▶ Given records
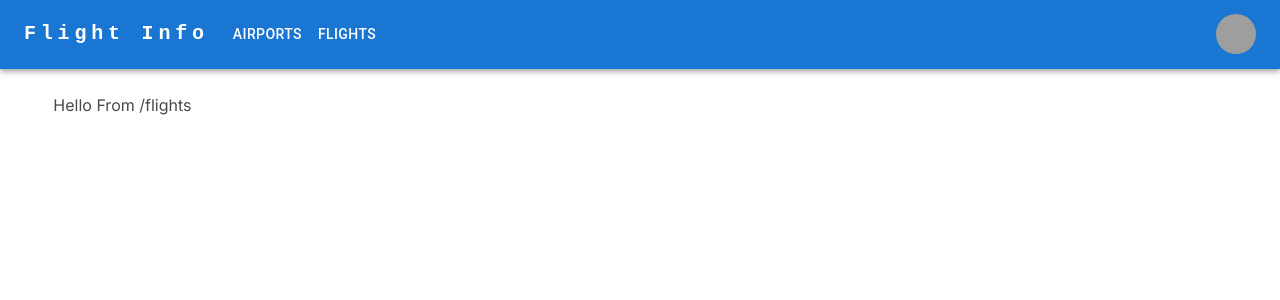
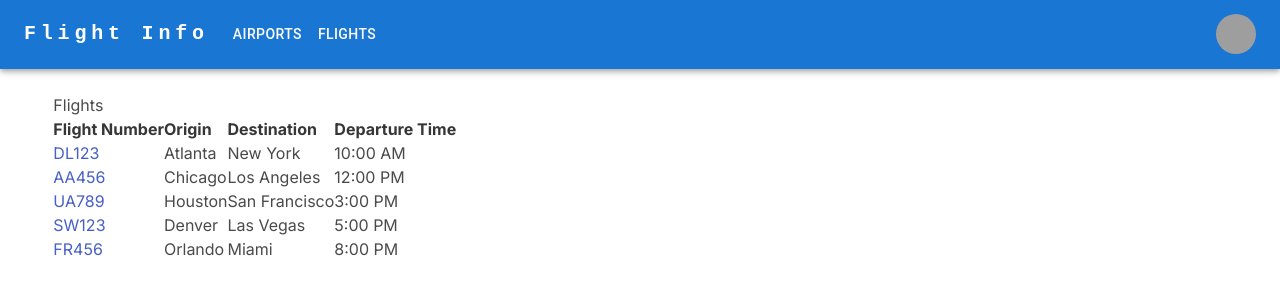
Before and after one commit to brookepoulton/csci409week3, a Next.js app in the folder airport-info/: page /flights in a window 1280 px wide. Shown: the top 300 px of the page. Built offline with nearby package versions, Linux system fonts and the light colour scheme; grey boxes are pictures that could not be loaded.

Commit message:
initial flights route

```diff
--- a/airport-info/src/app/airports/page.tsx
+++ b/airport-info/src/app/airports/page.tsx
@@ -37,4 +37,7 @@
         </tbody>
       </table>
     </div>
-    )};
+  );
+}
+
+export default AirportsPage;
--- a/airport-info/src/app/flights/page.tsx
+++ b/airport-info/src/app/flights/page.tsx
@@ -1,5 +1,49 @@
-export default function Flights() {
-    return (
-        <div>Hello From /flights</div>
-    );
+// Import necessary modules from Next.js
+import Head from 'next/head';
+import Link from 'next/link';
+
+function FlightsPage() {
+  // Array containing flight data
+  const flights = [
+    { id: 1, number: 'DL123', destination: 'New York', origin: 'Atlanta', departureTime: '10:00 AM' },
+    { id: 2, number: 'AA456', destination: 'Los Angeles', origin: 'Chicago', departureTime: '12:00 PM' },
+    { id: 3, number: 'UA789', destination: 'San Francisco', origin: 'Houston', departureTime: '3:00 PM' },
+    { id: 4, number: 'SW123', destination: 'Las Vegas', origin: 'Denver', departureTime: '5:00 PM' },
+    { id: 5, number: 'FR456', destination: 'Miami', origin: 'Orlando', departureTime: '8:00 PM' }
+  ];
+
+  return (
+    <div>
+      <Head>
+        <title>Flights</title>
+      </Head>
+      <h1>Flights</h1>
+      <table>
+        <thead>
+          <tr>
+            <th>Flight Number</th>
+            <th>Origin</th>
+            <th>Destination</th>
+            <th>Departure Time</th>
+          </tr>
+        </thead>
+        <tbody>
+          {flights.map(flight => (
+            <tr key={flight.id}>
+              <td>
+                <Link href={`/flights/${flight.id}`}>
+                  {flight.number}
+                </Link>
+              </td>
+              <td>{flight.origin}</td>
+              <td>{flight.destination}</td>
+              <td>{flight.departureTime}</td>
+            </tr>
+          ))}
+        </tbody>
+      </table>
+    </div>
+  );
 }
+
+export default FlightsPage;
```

▶ What you need to do
Drop the images and copy all the data exactly.

▶ Response area
Before and after one commit to brookepoulton/csci409week3, a Next.js app in the folder airport-info/: page /flights in a window 1280 px wide. Shown: the top 300 px of the page. Built offline with nearby package versions, Linux system fonts and the light colour scheme; grey boxes are pictures that could not be loaded.

Commit message:
initial flights route

```diff
--- a/airport-info/src/app/airports/page.tsx
+++ b/airport-info/src/app/airports/page.tsx
@@ -37,4 +37,7 @@
         </tbody>
       </table>
     </div>
-    )};
+  );
+}
+
+export default AirportsPage;
--- a/airport-info/src/app/flights/page.tsx
+++ b/airport-info/src/app/flights/page.tsx
@@ -1,5 +1,49 @@
-export default function Flights() {
-    return (
-        <div>Hello From /flights</div>
-    );
+// Import necessary modules from Next.js
+import Head from 'next/head';
+import Link from 'next/link';
+
+function FlightsPage() {
+  // Array containing flight data
+  const flights = [
+    { id: 1, number: 'DL123', destination: 'New York', origin: 'Atlanta', departureTime: '10:00 AM' },
+    { id: 2, number: 'AA456', destination: 'Los Angeles', origin: 'Chicago', departureTime: '12:00 PM' },
+    { id: 3, number: 'UA789', destination: 'San Francisco', origin: 'Houston', departureTime: '3:00 PM' },
+    { id: 4, number: 'SW123', destination: 'Las Vegas', origin: 'Denver', departureTime: '5:00 PM' },
+    { id: 5, number: 'FR456', destination: 'Miami', origin: 'Orlando', departureTime: '8:00 PM' }
+  ];
+
+  return (
+    <div>
+      <Head>
+        <title>Flights</title>
+      </Head>
+      <h1>Flights</h1>
+      <table>
+        <thead>
+          <tr>
+            <th>Flight Number</th>
+            <th>Origin</th>
+            <th>Destination</th>
+            <th>Departure Time</th>
+          </tr>
+        </thead>
+        <tbody>
+          {flights.map(flight => (
+            <tr key={flight.id}>
+              <td>
+                <Link href={`/flights/${flight.id}`}>
+                  {flight.number}
+                </Link>
+              </td>
+              <td>{flight.origin}</td>
+              <td>{flight.destination}</td>
+              <td>{flight.departureTime}</td>
+            </tr>
+          ))}
+        </tbody>
+      </table>
+    </div>
+  );
 }
+
+export default FlightsPage;
```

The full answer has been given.